## [What needs to be done]
Some lines in the entries contain the word "Problemas". Copy all of them.

## [Record excerpts]
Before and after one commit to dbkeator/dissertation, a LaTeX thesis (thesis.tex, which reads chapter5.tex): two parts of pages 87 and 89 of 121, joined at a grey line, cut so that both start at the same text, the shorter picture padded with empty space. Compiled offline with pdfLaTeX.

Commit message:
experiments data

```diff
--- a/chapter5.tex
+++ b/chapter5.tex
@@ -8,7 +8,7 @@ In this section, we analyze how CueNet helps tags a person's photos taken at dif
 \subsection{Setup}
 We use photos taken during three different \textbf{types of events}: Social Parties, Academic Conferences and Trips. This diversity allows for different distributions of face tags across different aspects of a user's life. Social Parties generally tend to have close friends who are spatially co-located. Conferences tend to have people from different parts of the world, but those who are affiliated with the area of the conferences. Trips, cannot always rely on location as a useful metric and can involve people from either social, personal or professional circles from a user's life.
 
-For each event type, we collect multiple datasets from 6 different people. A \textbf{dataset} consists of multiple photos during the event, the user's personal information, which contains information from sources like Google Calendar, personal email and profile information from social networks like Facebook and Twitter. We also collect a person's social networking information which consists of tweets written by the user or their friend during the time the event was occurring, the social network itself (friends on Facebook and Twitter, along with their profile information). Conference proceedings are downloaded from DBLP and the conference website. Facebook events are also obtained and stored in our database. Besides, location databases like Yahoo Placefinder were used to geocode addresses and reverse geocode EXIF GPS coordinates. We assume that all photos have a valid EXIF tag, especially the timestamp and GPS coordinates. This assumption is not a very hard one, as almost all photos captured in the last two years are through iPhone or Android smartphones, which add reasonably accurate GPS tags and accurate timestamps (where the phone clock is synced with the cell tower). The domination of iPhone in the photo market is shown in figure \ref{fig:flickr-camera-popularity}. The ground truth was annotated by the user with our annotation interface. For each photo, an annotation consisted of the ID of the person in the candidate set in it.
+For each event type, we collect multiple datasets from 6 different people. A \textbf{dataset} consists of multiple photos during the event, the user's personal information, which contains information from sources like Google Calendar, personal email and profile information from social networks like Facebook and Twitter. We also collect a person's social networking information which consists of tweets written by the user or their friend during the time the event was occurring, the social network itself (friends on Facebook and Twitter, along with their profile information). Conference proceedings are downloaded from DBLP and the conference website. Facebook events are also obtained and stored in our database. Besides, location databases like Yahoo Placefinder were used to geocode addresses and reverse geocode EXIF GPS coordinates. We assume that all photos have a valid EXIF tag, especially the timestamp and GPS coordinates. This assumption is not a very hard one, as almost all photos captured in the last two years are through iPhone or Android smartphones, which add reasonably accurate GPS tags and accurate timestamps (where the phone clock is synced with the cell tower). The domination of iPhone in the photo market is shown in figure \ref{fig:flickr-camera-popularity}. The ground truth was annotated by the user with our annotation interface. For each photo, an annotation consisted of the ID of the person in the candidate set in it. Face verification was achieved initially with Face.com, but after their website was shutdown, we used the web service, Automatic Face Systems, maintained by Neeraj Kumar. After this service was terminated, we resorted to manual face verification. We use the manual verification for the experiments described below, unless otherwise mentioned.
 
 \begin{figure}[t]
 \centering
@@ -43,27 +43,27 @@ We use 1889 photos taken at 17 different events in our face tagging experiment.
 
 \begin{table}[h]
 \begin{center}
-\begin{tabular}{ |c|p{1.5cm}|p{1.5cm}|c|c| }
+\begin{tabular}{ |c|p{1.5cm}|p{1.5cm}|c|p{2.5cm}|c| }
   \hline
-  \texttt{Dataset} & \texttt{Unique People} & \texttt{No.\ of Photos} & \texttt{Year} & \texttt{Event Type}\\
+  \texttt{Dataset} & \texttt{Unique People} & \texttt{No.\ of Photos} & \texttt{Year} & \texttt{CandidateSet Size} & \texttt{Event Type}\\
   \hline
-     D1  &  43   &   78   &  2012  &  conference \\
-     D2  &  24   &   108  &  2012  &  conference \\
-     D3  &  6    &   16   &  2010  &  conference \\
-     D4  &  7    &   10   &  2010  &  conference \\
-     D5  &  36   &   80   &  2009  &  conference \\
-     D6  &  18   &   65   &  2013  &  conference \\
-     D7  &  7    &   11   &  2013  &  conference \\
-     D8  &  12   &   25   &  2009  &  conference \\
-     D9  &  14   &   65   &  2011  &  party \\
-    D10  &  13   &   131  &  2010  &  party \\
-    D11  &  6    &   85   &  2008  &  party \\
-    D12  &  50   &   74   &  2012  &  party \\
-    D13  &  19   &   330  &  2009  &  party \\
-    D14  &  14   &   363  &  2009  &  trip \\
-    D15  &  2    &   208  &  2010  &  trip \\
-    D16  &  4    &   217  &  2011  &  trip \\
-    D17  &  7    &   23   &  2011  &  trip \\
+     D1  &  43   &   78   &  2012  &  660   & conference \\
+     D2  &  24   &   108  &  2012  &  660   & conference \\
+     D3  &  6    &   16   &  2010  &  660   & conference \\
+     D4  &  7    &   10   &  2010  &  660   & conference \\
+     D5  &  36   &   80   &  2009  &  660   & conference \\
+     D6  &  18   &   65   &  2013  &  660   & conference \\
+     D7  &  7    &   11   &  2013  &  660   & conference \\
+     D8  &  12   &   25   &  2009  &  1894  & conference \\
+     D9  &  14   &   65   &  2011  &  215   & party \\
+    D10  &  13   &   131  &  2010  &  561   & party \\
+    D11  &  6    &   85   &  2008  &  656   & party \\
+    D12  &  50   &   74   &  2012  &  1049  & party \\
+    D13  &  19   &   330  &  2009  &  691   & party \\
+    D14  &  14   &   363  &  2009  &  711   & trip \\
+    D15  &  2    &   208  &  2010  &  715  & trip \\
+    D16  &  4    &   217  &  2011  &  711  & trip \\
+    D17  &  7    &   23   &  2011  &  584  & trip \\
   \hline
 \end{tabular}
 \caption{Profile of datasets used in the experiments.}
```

--

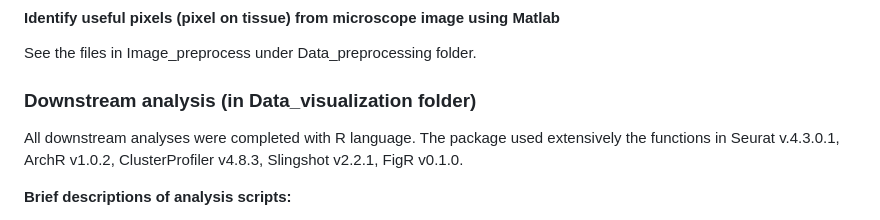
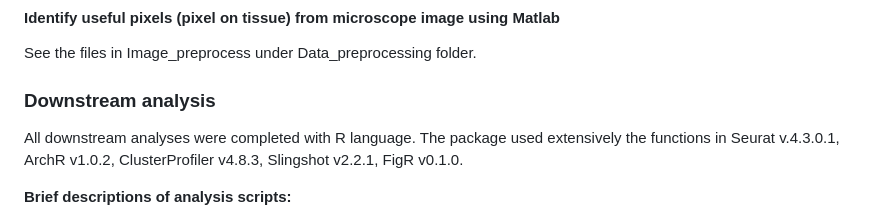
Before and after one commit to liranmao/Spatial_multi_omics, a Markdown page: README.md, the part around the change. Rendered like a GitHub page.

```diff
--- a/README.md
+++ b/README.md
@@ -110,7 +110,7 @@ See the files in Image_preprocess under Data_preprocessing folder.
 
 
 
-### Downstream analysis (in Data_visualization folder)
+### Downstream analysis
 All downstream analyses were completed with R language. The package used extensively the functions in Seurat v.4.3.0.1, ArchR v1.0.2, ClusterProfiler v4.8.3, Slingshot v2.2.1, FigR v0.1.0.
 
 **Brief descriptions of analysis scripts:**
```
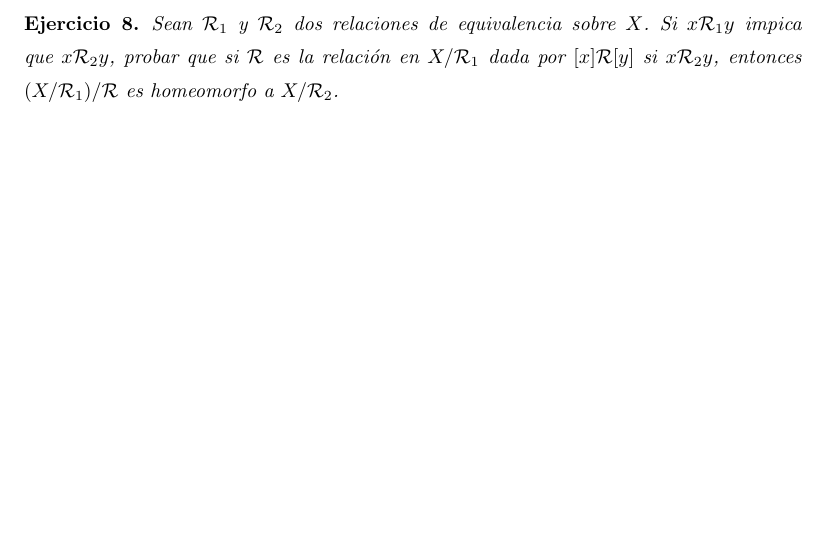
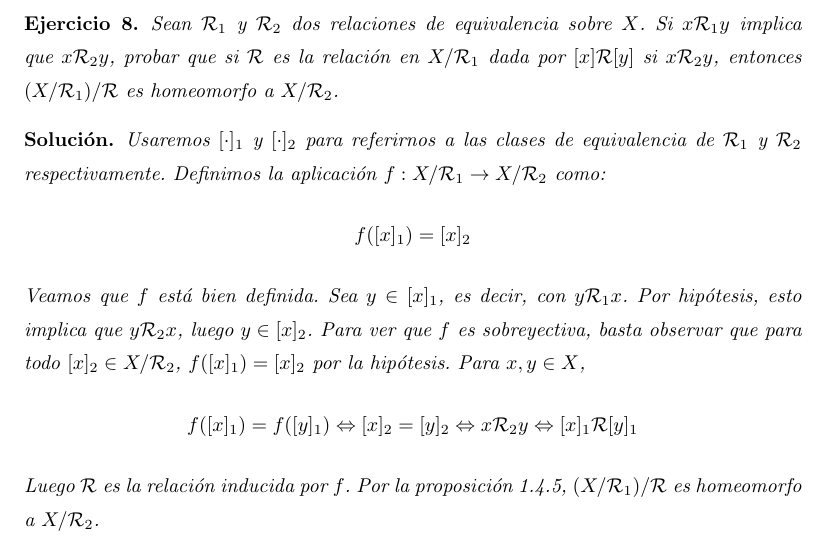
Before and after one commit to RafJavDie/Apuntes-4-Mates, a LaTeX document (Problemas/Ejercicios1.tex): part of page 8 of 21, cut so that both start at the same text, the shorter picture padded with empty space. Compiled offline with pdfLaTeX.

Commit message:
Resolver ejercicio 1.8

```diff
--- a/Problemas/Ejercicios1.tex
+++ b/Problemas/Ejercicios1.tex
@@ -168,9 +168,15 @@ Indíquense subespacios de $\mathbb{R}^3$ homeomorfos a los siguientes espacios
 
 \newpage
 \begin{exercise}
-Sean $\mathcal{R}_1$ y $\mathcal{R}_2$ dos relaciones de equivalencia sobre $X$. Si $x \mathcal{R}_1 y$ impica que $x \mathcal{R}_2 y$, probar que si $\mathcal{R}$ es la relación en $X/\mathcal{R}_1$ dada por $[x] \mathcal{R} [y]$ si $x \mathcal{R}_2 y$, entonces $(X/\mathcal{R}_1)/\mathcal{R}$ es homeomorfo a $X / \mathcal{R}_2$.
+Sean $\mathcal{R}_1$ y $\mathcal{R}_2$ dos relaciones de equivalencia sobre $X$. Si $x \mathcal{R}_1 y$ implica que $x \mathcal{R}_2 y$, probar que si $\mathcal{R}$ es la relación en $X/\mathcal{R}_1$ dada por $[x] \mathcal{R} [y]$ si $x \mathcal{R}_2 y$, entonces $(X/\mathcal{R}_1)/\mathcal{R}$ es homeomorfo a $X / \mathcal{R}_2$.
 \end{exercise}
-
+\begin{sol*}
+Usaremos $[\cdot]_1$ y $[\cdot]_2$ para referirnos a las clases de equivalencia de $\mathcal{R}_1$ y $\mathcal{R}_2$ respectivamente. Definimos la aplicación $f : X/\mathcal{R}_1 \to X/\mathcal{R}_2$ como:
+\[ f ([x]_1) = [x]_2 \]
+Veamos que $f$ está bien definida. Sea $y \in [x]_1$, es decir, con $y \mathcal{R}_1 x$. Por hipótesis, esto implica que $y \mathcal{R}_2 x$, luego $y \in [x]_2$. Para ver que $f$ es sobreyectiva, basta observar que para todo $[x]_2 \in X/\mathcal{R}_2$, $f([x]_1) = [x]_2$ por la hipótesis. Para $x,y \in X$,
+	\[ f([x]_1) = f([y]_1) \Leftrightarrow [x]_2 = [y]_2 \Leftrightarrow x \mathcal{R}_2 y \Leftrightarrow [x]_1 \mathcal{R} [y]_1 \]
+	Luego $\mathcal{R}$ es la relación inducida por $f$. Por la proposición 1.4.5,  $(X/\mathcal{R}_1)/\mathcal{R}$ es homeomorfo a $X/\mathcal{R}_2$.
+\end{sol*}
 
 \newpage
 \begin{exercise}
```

## [Finished exercise]
Before and after one commit to RafJavDie/Apuntes-4-Mates, a LaTeX document (Problemas/Ejercicios1.tex): part of page 8 of 21, cut so that both start at the same text, the shorter picture padded with empty space. Compiled offline with pdfLaTeX.
--- a/Problemas/Ejercicios1.tex
+++ b/Problemas/Ejercicios1.tex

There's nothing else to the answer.